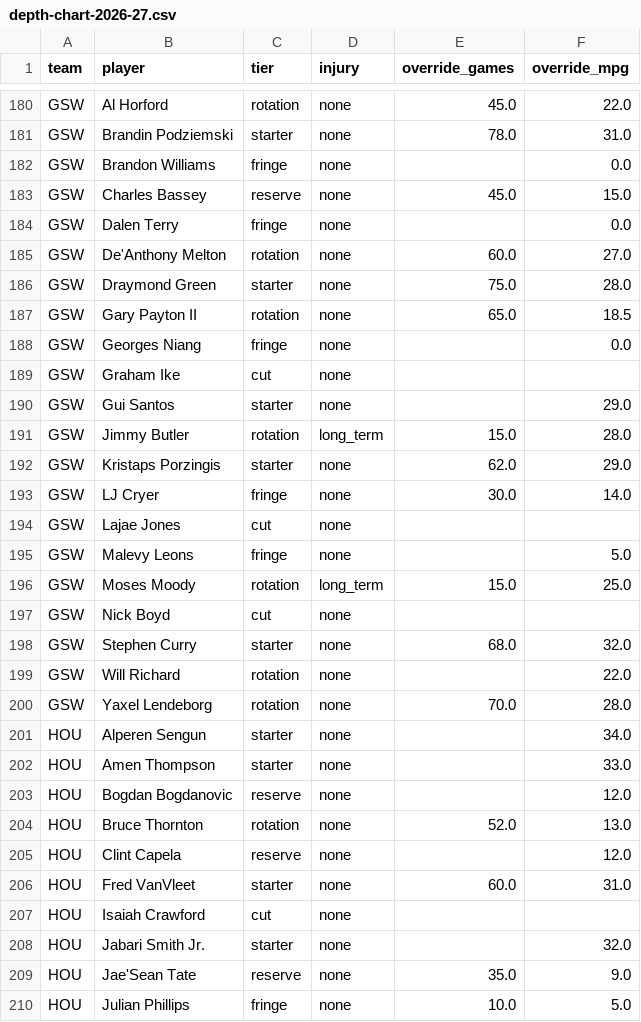
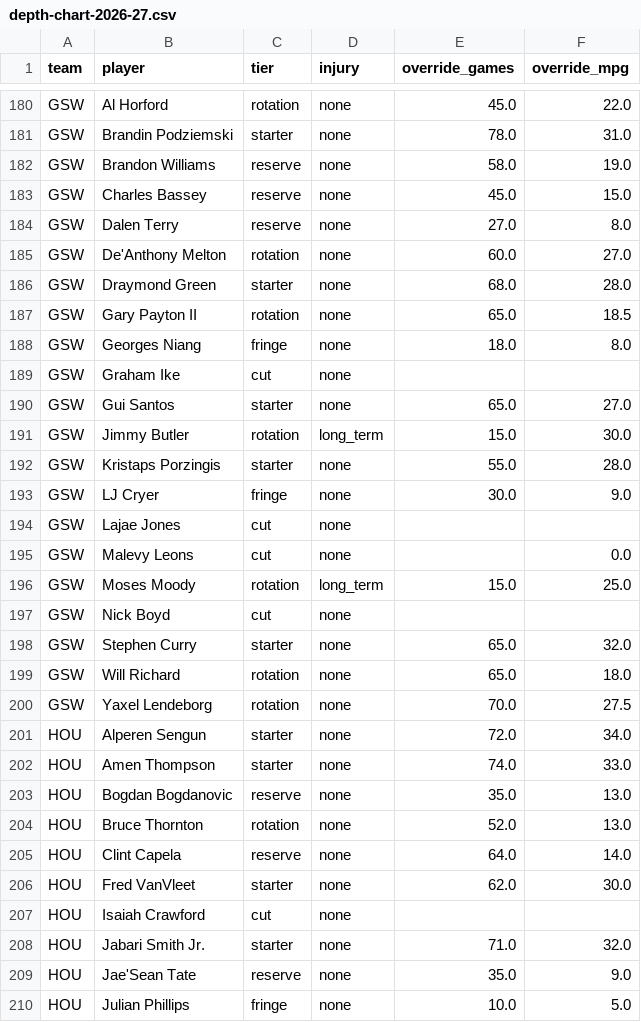
Before and after one commit to fantasyhoopsedge/hoopsedge-site, a CSV file: data/nba-rosters/depth-chart-2026-27.csv, drawn as a sheet; only a part is shown, gaps mark what is left out; the diff covers the shown part only.

Commit message:
chore(depth-chart): pull Ash's league-wide re-reconciliation into git
Ash reported some team loads had fallen out of the reconciling range in
/admin/depth-chart and re-reconciled. This pull picked up 99 row changes
across nearly every team -- mostly override_games being filled in where it
was previously blank, plus a handful of real tier swaps (ATL Devin Carter
demoted to cut, CLE Mario Hezonja/GSW Brandon Williams+Dalen Terry/TOR Nate
Bittle promoted fringe->reserve, LAL Vanderbilt/Thybulle swap, PHI Caleb
Love demoted, GSW Malevy Leons cut, MEM Cameron Boozer role-context ->
expanded). Sanity-checked all 595 rows for out-of-range mpg/games values --
none found. Same as the previous cleanup: committing to git so the next
Phase B run's reversion-safety check compares against a baseline that
already matches Supabase.

```diff
--- a/data/nba-rosters/depth-chart-2026-27.csv
+++ b/data/nba-rosters/depth-chart-2026-27.csv
@@ -181,29 +181,29 @@ GSW,Al Horford,rotation,none,45.0,22.0
 GSW,Brandin Podziemski,starter,none,78.0,31.0
-GSW,Brandon Williams,fringe,none,,0.0
+GSW,Brandon Williams,reserve,none,58.0,19.0
 GSW,Charles Bassey,reserve,none,45.0,15.0
-GSW,Dalen Terry,fringe,none,,0.0
+GSW,Dalen Terry,reserve,none,27.0,8.0
 GSW,De'Anthony Melton,rotation,none,60.0,27.0
-GSW,Draymond Green,starter,none,75.0,28.0
+GSW,Draymond Green,starter,none,68.0,28.0
 GSW,Gary Payton II,rotation,none,65.0,18.5
-GSW,Georges Niang,fringe,none,,0.0
+GSW,Georges Niang,fringe,none,18.0,8.0
 GSW,Graham Ike,cut,none,,
-GSW,Gui Santos,starter,none,,29.0
-GSW,Jimmy Butler,rotation,long_term,15.0,28.0
-GSW,Kristaps Porzingis,starter,none,62.0,29.0
-GSW,LJ Cryer,fringe,none,30.0,14.0
+GSW,Gui Santos,starter,none,65.0,27.0
+GSW,Jimmy Butler,rotation,long_term,15.0,30.0
+GSW,Kristaps Porzingis,starter,none,55.0,28.0
+GSW,LJ Cryer,fringe,none,30.0,9.0
 GSW,Lajae Jones,cut,none,,
-GSW,Malevy Leons,fringe,none,,5.0
+GSW,Malevy Leons,cut,none,,0.0
 GSW,Moses Moody,rotation,long_term,15.0,25.0
 GSW,Nick Boyd,cut,none,,
-GSW,Stephen Curry,starter,none,68.0,32.0
-GSW,Will Richard,rotation,none,,22.0
-GSW,Yaxel Lendeborg,rotation,none,70.0,28.0
-HOU,Alperen Sengun,starter,none,,34.0
-HOU,Amen Thompson,starter,none,,33.0
-HOU,Bogdan Bogdanovic,reserve,none,,12.0
+GSW,Stephen Curry,starter,none,65.0,32.0
+GSW,Will Richard,rotation,none,65.0,18.0
+GSW,Yaxel Lendeborg,rotation,none,70.0,27.5
+HOU,Alperen Sengun,starter,none,72.0,34.0
+HOU,Amen Thompson,starter,none,74.0,33.0
+HOU,Bogdan Bogdanovic,reserve,none,35.0,13.0
 HOU,Bruce Thornton,rotation,none,52.0,13.0
-HOU,Clint Capela,reserve,none,,12.0
-HOU,Fred VanVleet,starter,none,60.0,31.0
+HOU,Clint Capela,reserve,none,64.0,14.0
+HOU,Fred VanVleet,starter,none,62.0,30.0
 HOU,Isaiah Crawford,cut,none,,
-HOU,Jabari Smith Jr.,starter,none,,32.0
+HOU,Jabari Smith Jr.,starter,none,71.0,32.0
 HOU,Jae'Sean Tate,reserve,none,35.0,9.0
```
Also changed, not shown: 100 edited cells elsewhere in this file, data/nba-rosters/role-context-2026-27.csv, 3 other files.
--*--
The records above need to be printed in full and exactly, without any of the pictures.

> RESULT OF THIS TASK:
Before and after one commit to fantasyhoopsedge/hoopsedge-site, a CSV file: data/nba-rosters/depth-chart-2026-27.csv, drawn as a sheet; only a part is shown, gaps mark what is left out; the diff covers the shown part only.

Commit message:
chore(depth-chart): pull Ash's league-wide re-reconciliation into git
Ash reported some team loads had fallen out of the reconciling range in
/admin/depth-chart and re-reconciled. This pull picked up 99 row changes
across nearly every team -- mostly override_games being filled in where it
was previously blank, plus a handful of real tier swaps (ATL Devin Carter
demoted to cut, CLE Mario Hezonja/GSW Brandon Williams+Dalen Terry/TOR Nate
Bittle promoted fringe->reserve, LAL Vanderbilt/Thybulle swap, PHI Caleb
Love demoted, GSW Malevy Leons cut, MEM Cameron Boozer role-context ->
expanded). Sanity-checked all 595 rows for out-of-range mpg/games values --
none found. Same as the previous cleanup: committing to git so the next
Phase B run's reversion-safety check compares against a baseline that
already matches Supabase.

```diff
--- a/data/nba-rosters/depth-chart-2026-27.csv
+++ b/data/nba-rosters/depth-chart-2026-27.csv
@@ -181,29 +181,29 @@ GSW,Al Horford,rotation,none,45.0,22.0
 GSW,Brandin Podziemski,starter,none,78.0,31.0
-GSW,Brandon Williams,fringe,none,,0.0
+GSW,Brandon Williams,reserve,none,58.0,19.0
 GSW,Charles Bassey,reserve,none,45.0,15.0
-GSW,Dalen Terry,fringe,none,,0.0
+GSW,Dalen Terry,reserve,none,27.0,8.0
 GSW,De'Anthony Melton,rotation,none,60.0,27.0
-GSW,Draymond Green,starter,none,75.0,28.0
+GSW,Draymond Green,starter,none,68.0,28.0
 GSW,Gary Payton II,rotation,none,65.0,18.5
-GSW,Georges Niang,fringe,none,,0.0
+GSW,Georges Niang,fringe,none,18.0,8.0
 GSW,Graham Ike,cut,none,,
-GSW,Gui Santos,starter,none,,29.0
-GSW,Jimmy Butler,rotation,long_term,15.0,28.0
-GSW,Kristaps Porzingis,starter,none,62.0,29.0
-GSW,LJ Cryer,fringe,none,30.0,14.0
+GSW,Gui Santos,starter,none,65.0,27.0
+GSW,Jimmy Butler,rotation,long_term,15.0,30.0
+GSW,Kristaps Porzingis,starter,none,55.0,28.0
+GSW,LJ Cryer,fringe,none,30.0,9.0
 GSW,Lajae Jones,cut,none,,
-GSW,Malevy Leons,fringe,none,,5.0
+GSW,Malevy Leons,cut,none,,0.0
 GSW,Moses Moody,rotation,long_term,15.0,25.0
 GSW,Nick Boyd,cut,none,,
-GSW,Stephen Curry,starter,none,68.0,32.0
-GSW,Will Richard,rotation,none,,22.0
-GSW,Yaxel Lendeborg,rotation,none,70.0,28.0
-HOU,Alperen Sengun,starter,none,,34.0
-HOU,Amen Thompson,starter,none,,33.0
-HOU,Bogdan Bogdanovic,reserve,none,,12.0
+GSW,Stephen Curry,starter,none,65.0,32.0
+GSW,Will Richard,rotation,none,65.0,18.0
+GSW,Yaxel Lendeborg,rotation,none,70.0,27.5
+HOU,Alperen Sengun,starter,none,72.0,34.0
+HOU,Amen Thompson,starter,none,74.0,33.0
+HOU,Bogdan Bogdanovic,reserve,none,35.0,13.0
 HOU,Bruce Thornton,rotation,none,52.0,13.0
-HOU,Clint Capela,reserve,none,,12.0
-HOU,Fred VanVleet,starter,none,60.0,31.0
+HOU,Clint Capela,reserve,none,64.0,14.0
+HOU,Fred VanVleet,starter,none,62.0,30.0
 HOU,Isaiah Crawford,cut,none,,
-HOU,Jabari Smith Jr.,starter,none,,32.0
+HOU,Jabari Smith Jr.,starter,none,71.0,32.0
 HOU,Jae'Sean Tate,reserve,none,35.0,9.0
```
Also changed, not shown: 100 edited cells elsewhere in this file, data/nba-rosters/role-context-2026-27.csv, 3 other files.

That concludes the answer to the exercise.